*** TASK DATA ***
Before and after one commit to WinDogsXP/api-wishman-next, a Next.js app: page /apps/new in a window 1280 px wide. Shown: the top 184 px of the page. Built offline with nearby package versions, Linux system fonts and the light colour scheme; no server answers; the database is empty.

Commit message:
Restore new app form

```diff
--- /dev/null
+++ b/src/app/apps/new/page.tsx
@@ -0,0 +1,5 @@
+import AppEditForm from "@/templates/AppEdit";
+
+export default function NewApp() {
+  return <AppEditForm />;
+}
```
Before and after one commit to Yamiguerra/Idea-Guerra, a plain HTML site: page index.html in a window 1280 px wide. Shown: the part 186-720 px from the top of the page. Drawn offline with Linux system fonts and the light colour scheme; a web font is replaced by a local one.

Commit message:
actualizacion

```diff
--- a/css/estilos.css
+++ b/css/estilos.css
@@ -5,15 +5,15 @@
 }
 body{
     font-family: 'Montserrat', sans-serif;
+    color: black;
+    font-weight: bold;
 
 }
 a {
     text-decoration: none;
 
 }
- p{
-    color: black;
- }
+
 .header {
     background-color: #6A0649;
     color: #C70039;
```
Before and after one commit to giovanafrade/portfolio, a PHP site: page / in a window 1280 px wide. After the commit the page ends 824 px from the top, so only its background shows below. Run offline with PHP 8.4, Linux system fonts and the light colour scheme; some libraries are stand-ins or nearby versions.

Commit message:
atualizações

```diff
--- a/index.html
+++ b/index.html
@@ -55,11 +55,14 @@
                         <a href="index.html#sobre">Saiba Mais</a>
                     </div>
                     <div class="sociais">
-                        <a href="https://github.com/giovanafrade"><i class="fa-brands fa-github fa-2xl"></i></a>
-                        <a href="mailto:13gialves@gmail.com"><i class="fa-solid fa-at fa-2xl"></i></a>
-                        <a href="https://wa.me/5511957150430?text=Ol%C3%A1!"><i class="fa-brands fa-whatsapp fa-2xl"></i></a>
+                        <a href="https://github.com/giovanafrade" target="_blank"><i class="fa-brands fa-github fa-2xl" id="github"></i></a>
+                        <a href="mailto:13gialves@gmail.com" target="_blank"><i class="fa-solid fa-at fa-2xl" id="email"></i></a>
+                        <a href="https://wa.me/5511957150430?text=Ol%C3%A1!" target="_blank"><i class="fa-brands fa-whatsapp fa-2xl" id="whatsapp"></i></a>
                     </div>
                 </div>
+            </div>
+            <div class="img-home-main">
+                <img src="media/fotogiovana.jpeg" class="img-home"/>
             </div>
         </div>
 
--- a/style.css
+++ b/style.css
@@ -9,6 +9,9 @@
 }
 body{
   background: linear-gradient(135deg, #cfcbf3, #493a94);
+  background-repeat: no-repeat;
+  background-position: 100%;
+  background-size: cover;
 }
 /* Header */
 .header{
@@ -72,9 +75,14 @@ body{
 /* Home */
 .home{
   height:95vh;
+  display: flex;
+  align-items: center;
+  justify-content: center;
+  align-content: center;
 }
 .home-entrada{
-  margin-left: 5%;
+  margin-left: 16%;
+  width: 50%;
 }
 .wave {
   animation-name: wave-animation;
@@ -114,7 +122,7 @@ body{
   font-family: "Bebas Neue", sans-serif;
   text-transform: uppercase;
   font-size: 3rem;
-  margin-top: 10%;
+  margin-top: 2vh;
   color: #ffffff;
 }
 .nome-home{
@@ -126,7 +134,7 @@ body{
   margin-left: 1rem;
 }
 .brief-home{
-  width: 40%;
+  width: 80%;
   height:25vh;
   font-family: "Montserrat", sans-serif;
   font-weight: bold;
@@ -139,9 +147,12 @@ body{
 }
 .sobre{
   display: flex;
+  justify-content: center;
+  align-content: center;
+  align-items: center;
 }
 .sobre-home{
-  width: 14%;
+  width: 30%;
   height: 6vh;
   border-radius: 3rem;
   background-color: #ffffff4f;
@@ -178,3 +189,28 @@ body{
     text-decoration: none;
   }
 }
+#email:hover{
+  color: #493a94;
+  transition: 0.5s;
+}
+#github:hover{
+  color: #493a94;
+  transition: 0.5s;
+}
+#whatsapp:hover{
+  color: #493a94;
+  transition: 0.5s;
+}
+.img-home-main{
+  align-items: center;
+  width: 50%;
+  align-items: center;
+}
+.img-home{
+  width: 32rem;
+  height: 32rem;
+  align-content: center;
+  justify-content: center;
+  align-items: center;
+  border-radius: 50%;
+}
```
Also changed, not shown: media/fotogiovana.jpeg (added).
*** End of TASK DATA ***
THE PROBLEM: Write the records out again. Each one must match exactly.

SOLUTION FOR THIS PROBLEM:
Before and after one commit to WinDogsXP/api-wishman-next, a Next.js app: page /apps/new in a window 1280 px wide. Shown: the top 184 px of the page. Built offline with nearby package versions, Linux system fonts and the light colour scheme; no server answers; the database is empty.

Commit message:
Restore new app form

```diff
--- /dev/null
+++ b/src/app/apps/new/page.tsx
@@ -0,0 +1,5 @@
+import AppEditForm from "@/templates/AppEdit";
+
+export default function NewApp() {
+  return <AppEditForm />;
+}
```
Before and after one commit to Yamiguerra/Idea-Guerra, a plain HTML site: page index.html in a window 1280 px wide. Shown: the part 186-720 px from the top of the page. Drawn offline with Linux system fonts and the light colour scheme; a web font is replaced by a local one.

Commit message:
actualizacion

```diff
--- a/css/estilos.css
+++ b/css/estilos.css
@@ -5,15 +5,15 @@
 }
 body{
     font-family: 'Montserrat', sans-serif;
+    color: black;
+    font-weight: bold;
 
 }
 a {
     text-decoration: none;
 
 }
- p{
-    color: black;
- }
+
 .header {
     background-color: #6A0649;
     color: #C70039;
```
Before and after one commit to giovanafrade/portfolio, a PHP site: page / in a window 1280 px wide. After the commit the page ends 824 px from the top, so only its background shows below. Run offline with PHP 8.4, Linux system fonts and the light colour scheme; some libraries are stand-ins or nearby versions.

Commit message:
atualizações

```diff
--- a/index.html
+++ b/index.html
@@ -55,11 +55,14 @@
                         <a href="index.html#sobre">Saiba Mais</a>
                     </div>
                     <div class="sociais">
-                        <a href="https://github.com/giovanafrade"><i class="fa-brands fa-github fa-2xl"></i></a>
-                        <a href="mailto:13gialves@gmail.com"><i class="fa-solid fa-at fa-2xl"></i></a>
-                        <a href="https://wa.me/5511957150430?text=Ol%C3%A1!"><i class="fa-brands fa-whatsapp fa-2xl"></i></a>
+                        <a href="https://github.com/giovanafrade" target="_blank"><i class="fa-brands fa-github fa-2xl" id="github"></i></a>
+                        <a href="mailto:13gialves@gmail.com" target="_blank"><i class="fa-solid fa-at fa-2xl" id="email"></i></a>
+                        <a href="https://wa.me/5511957150430?text=Ol%C3%A1!" target="_blank"><i class="fa-brands fa-whatsapp fa-2xl" id="whatsapp"></i></a>
                     </div>
                 </div>
+            </div>
+            <div class="img-home-main">
+                <img src="media/fotogiovana.jpeg" class="img-home"/>
             </div>
         </div>
 
--- a/style.css
+++ b/style.css
@@ -9,6 +9,9 @@
 }
 body{
   background: linear-gradient(135deg, #cfcbf3, #493a94);
+  background-repeat: no-repeat;
+  background-position: 100%;
+  background-size: cover;
 }
 /* Header */
 .header{
@@ -72,9 +75,14 @@ body{
 /* Home */
 .home{
   height:95vh;
+  display: flex;
+  align-items: center;
+  justify-content: center;
+  align-content: center;
 }
 .home-entrada{
-  margin-left: 5%;
+  margin-left: 16%;
+  width: 50%;
 }
 .wave {
   animation-name: wave-animation;
@@ -114,7 +122,7 @@ body{
   font-family: "Bebas Neue", sans-serif;
   text-transform: uppercase;
   font-size: 3rem;
-  margin-top: 10%;
+  margin-top: 2vh;
   color: #ffffff;
 }
 .nome-home{
@@ -126,7 +134,7 @@ body{
   margin-left: 1rem;
 }
 .brief-home{
-  width: 40%;
+  width: 80%;
   height:25vh;
   font-family: "Montserrat", sans-serif;
   font-weight: bold;
@@ -139,9 +147,12 @@ body{
 }
 .sobre{
   display: flex;
+  justify-content: center;
+  align-content: center;
+  align-items: center;
 }
 .sobre-home{
-  width: 14%;
+  width: 30%;
   height: 6vh;
   border-radius: 3rem;
   background-color: #ffffff4f;
@@ -178,3 +189,28 @@ body{
     text-decoration: none;
   }
 }
+#email:hover{
+  color: #493a94;
+  transition: 0.5s;
+}
+#github:hover{
+  color: #493a94;
+  transition: 0.5s;
+}
+#whatsapp:hover{
+  color: #493a94;
+  transition: 0.5s;
+}
+.img-home-main{
+  align-items: center;
+  width: 50%;
+  align-items: center;
+}
+.img-home{
+  width: 32rem;
+  height: 32rem;
+  align-content: center;
+  justify-content: center;
+  align-items: center;
+  border-radius: 50%;
+}
```
Also changed, not shown: media/fotogiovana.jpeg (added).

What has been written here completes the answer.